If so, which compound in beetroot is responsible? Find out more..
Beetroot lowers blood pressure
Beetroot has long been known to be a root vegetable that supports lowering blood pressure. This is a well-known fact and accepted all over the world by many scientists.
Beetroot contains inorganic nitrates which get converted to Nitric Oxide (NO). This NO is a vasodilator which means it causes blood vessels to dilate which lowers blood pressure.
Beetroot improves cardio-vascular output
Beetroot has as well attracted the attention of endurance athletes as it can improve endurance performance.
How does this work?
The same nitrates in beetroot can also support an athlete in his endurance performance. Nitrate gets converted in the mouth by bacteria to Nitrite which eventually converts to NO. This Nitric Oxide is a potent vasodilator. It will end up in tissues with low levels of oxygen through the bloodstream. Oxygen levels will increase in these tissues, more ATP (energy) can be made and athletic performance improves!
Results from studies
Several studies have taken place to double-check if beetroot juice really makes a difference. Some results were statistically significant but not all. More research needs to be done to look into different types of beetroot, the dosage, how long it has to be taken for and how far in advance before exercise.
So when should we take beetroot juice supplementation to get the best results according to current research?
More Nitric Oxide will be produced if supplementation of beetroot juice is taken for a week in advance a competition and again 60-90 minutes before the start. It is important not to brush your teeth before and after supplementation as bacteria in the mouth are responsible in converting the nitrate.

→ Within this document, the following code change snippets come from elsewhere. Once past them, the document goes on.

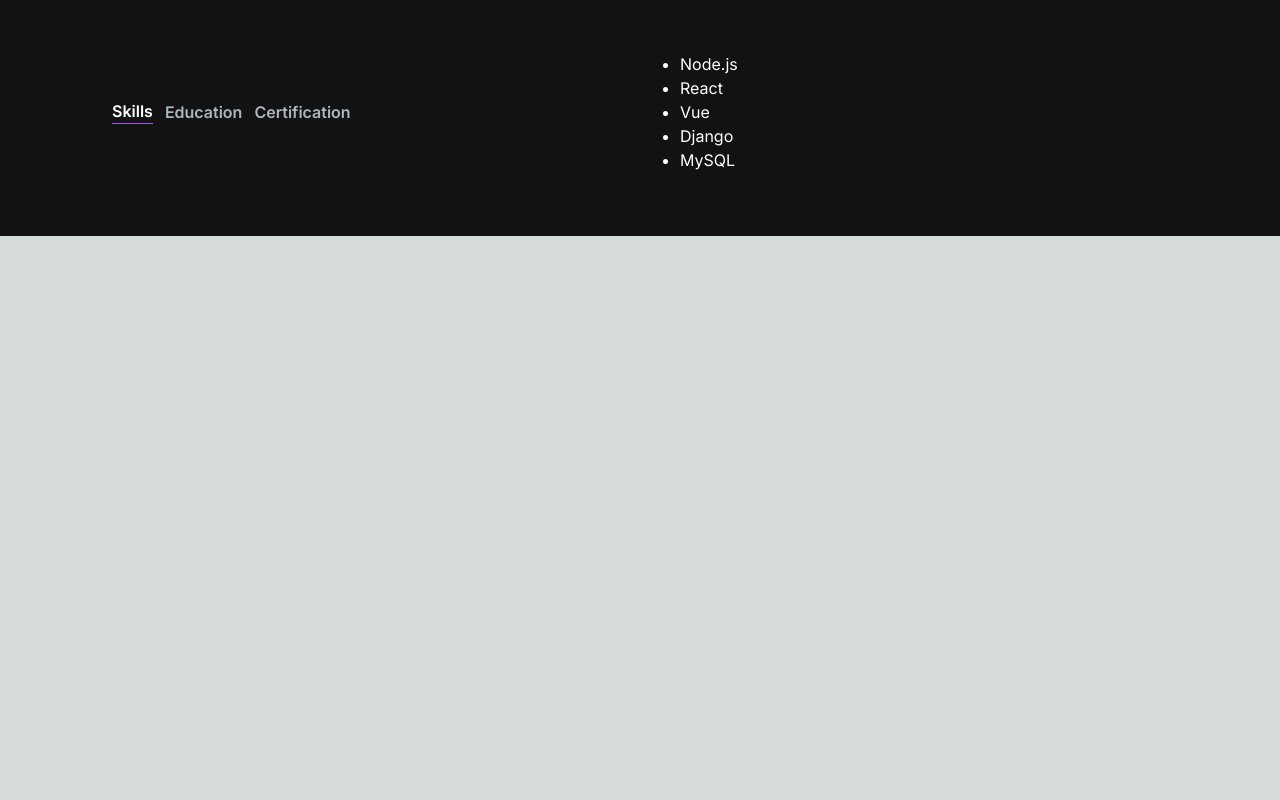
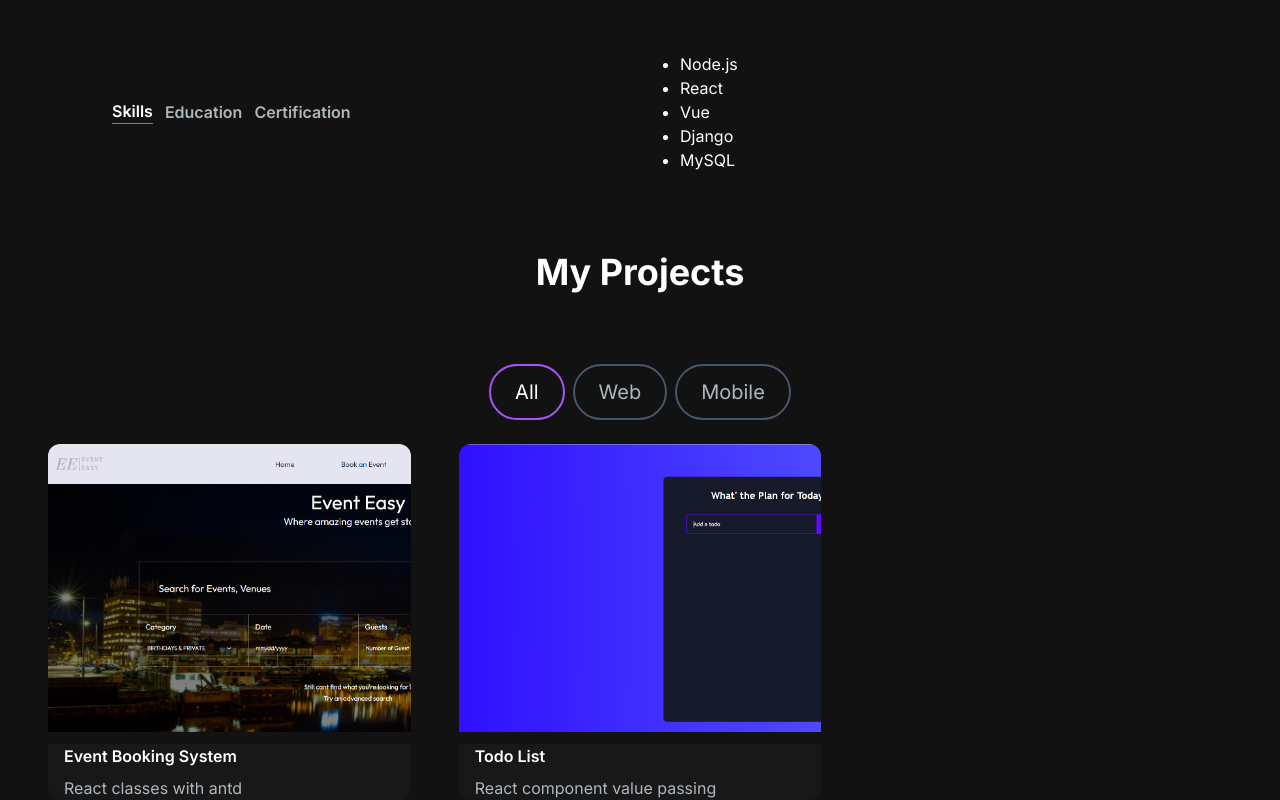
Before and after one commit to Mingke1999/mingke-portfolio, a Next.js app: page / in a window 1280 px wide. Shown: the part 855-1655 px from the top of the page. Before the commit the page ends 1091 px from the top, so only its background shows below. Built offline with nearby package versions, Linux system fonts and the light colour scheme.

Commit message:
project section done

```diff
--- a/src/app/components/AboutSection.jsx
+++ b/src/app/components/AboutSection.jsx
@@ -15,7 +15,7 @@ const AboutSection = () => {
   return (
     <section className='text-white'>
         <div className='md:grid md:grid-cols-2 gap-8 items-center py-8 px-4 xl:gap-16 sm:py-16 xl:px-16'>
-            <Image src={"/images/Starry-Night.png"} width={500} height={500}/>
+            <Image src={"/images/Starry-Night.png"} width={500} height={500} alt='Skills'/>
             <div className='mt-4 mdLmt-0 text-left flex flex-col h-full'>
                 <h2 className='text-4xl font-bold text-white mb-4'>About Me</h2>
                 <p className='text-base md:text-lg'>
--- /dev/null
+++ b/src/app/components/PorjectTag.jsx
@@ -0,0 +1,15 @@
+import React from 'react'
+
+const PorjectTag = ({name, onClick, isSelected}) => {
+    const buttonStyles = isSelected
+    ? "text-white border-purple-500"
+    : "text-[#ADB7BE] border-slate-600 hover:boder-white"
+  return (
+    <button className={`${buttonStyles} rounded-full border-2 px-6 py-3 text-xl cursor-pointer`}
+            onClick={()=>onClick(name)}>
+        {name}
+    </button>
+  )
+}
+
+export default PorjectTag
--- /dev/null
+++ b/src/app/components/ProjectCard.jsx
@@ -0,0 +1,27 @@
+import React from 'react'
+import { CodeBracketIcon,EyeIcon } from '@heroicons/react/24/solid'
+import Link from 'next/link'
+const ProjectCard = ({imgUrl, title, description, gitUrl, previewUrl}) => {
+  return (
+    <div>
+        <div
+            className="h-52 md:h-72 rounded-t-xl relative group"
+            style={{background:`url(${imgUrl})`, backgroundSize:"cover"}}>
+            <div className='overlay items-center justify-center absolute top-0 left-0 w-full h-full bg-[#181818] bg-opacity-0 hidden group-hover:flex group-hover:bg-opacity-80 transition-all duration-500'>
+                <Link href={gitUrl} className='h-14 w-14 mr-2 border-2 relative rounded-full border-[#ADB7BE] hover:border-white group/link'>
+                    <CodeBracketIcon className='h-10 w-10 text-[#ADB7BE] absolute top-1/2 left-1/2 transform -translate-x-1/2 -translate-y-1/2 cursor-pointer group-hover/link:text-white'/>
+                </Link>
+                <Link href={previewUrl} className='h-14 w-14 border-2 relative rounded-full border-[#ADB7BE] hover:border-white group/link'>
+                    <EyeIcon className='h-10 w-10 text-[#ADB7BE] absolute top-1/2 left-1/2 transform -translate-x-1/2 -translate-y-1/2 cursor-pointer group-hover/link:text-white'/>
+                </Link>
+            </div>
+        </div>
+        <div className='text-white rounded-b-xl mt-3 bg-[#181818] px-4'>
+            <h5 className='font-xl font-semibold mb-2'>{title}</h5>
+            <p className='text-[#ADB7BE]'>{description}</p>
+        </div>
+    </div>
+  )
+}
+
+export default ProjectCard
--- /dev/null
+++ b/src/app/components/ProjectSection.jsx
@@ -0,0 +1,71 @@
+"use client"
+import React,{useState} from 'react'
+import ProjectCard from './ProjectCard'
+import PorjectTag from './PorjectTag'
+
+const PORTFOLIOS = [
+    {
+        id:1,
+        title:"Event Booking System",
+        description: "React classes with antd",
+        image:"/images/projects/EventBooking.png",
+        tag:["All","Web"],
+        gitUrl:"https://github.com/YahanW/frontend-dashboard",
+        previewUrl:"https://www.www.destinationtas.com.au/"
+    },
+    {
+        id:2,
+        title:"Todo List",
+        description: "React component value passing",
+        image:"/images/projects/ToDo.png",
+        tag:["All","Web"],
+        gitUrl:"https://github.com/Mingke1999/todo-list",
+        previewUrl:"https://mingke1999.github.io/todo-list/",
+    }
+]
+const ProjectSection = () => {
+  const [tag, setTag] = useState("All")
+  const handleTagChange = (newTag) =>{
+    setTag(newTag)
+  }
+  const filteredProjects = PORTFOLIOS.filter((project)=>(
+    project.tag.includes(tag)
+  ))
+  return (
+    <>
+        <h2 className='text-center text-4xl font-bold text-white mt-4 mb-8 md:mb-12'>
+            My Projects
+        </h2>
+        <div className='text-white flex flex-row justify-center items-center gap-2 py-6'>
+          <PorjectTag
+            onClick={handleTagChange}
+            name="All"
+            isSelected={tag==="All"}/>
+         <PorjectTag
+            onClick={handleTagChange}
+            name="Web"
+            isSelected={tag==="Web"}/>
+        <PorjectTag
+            onClick={handleTagChange}
+            name="Mobile"
+            isSelected={tag==="Mobile"}/>
+        </div>
+        <div className='grid md:grid-cols-3 gap-8 md:gap-12'>
+            {
+              filteredProjects.map((project) => (
+                <ProjectCard
+                    key={project.id}
+                    title={project.title}
+                    description={project.description}
+                    imgUrl={project.image}
+                    tags={project}
+                    gitUrl={project.gitUrl}
+                    previewUrl={project.previewUrl}
+                />))
+            }
+        </div>
+    </>
+  )
+}
+
+export default ProjectSection
--- a/src/app/page.js
+++ b/src/app/page.js
@@ -1,6 +1,7 @@
 import HeroSection from './components/HeroSection'
 import Navbar from './components/Navbar'
 import AboutSection from './components/AboutSection'
+import ProjectSection from './components/ProjectSection'
 
 export default function Home() {
   return (
@@ -9,6 +10,7 @@ export default function Home() {
       <div className='container mt-24 mx-auto px-12 py=4'>
         <HeroSection/>
         <AboutSection/>
+        <ProjectSection/>
       </div>
     </main>
   )
```
Also changed, not shown: public/images/projects/EventBooking.png (added), public/images/projects/ToDo.png (added).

Beetroot juice has an acquired taste (for some) and is much more enjoyable when drinking straight out of the fridge!